> Supplied records
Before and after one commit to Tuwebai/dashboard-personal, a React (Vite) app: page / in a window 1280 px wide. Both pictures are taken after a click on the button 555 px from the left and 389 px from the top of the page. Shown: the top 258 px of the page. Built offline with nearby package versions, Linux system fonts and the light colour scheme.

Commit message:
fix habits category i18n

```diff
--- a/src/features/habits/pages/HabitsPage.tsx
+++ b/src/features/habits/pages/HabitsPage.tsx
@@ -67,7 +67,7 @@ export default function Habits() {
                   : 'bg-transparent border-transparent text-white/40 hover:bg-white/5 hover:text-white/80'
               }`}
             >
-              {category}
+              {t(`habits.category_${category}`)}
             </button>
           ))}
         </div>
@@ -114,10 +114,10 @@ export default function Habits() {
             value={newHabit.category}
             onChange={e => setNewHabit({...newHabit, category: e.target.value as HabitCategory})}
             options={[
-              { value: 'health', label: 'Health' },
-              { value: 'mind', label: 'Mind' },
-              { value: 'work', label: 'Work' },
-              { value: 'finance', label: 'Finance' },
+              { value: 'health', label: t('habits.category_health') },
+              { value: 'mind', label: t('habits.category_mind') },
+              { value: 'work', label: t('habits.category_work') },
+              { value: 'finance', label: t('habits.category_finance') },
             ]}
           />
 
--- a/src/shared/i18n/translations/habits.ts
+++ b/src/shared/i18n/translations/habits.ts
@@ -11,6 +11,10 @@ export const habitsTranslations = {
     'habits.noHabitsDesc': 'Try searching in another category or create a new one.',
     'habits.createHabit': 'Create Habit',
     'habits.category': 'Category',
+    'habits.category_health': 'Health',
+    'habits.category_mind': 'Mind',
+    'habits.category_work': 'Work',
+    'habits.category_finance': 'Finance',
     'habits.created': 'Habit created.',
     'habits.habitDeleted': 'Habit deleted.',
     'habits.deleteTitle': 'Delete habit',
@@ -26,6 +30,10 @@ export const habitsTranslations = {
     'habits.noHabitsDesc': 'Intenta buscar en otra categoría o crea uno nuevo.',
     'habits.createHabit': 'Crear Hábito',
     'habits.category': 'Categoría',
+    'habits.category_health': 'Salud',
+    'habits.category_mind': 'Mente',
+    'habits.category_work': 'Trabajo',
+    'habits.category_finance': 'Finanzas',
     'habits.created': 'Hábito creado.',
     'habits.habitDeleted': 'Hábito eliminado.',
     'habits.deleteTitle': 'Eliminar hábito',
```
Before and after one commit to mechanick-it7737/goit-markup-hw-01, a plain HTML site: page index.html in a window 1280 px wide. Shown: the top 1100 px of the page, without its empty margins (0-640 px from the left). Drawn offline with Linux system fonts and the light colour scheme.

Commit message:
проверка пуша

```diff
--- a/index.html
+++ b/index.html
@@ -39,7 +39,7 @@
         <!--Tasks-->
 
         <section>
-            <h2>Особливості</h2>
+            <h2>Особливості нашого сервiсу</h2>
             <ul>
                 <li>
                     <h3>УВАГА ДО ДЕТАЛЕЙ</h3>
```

> What the task requires
Please give the number of lines in the entries above that hold "deleteTitle", with no other words.

> Reply to the task
2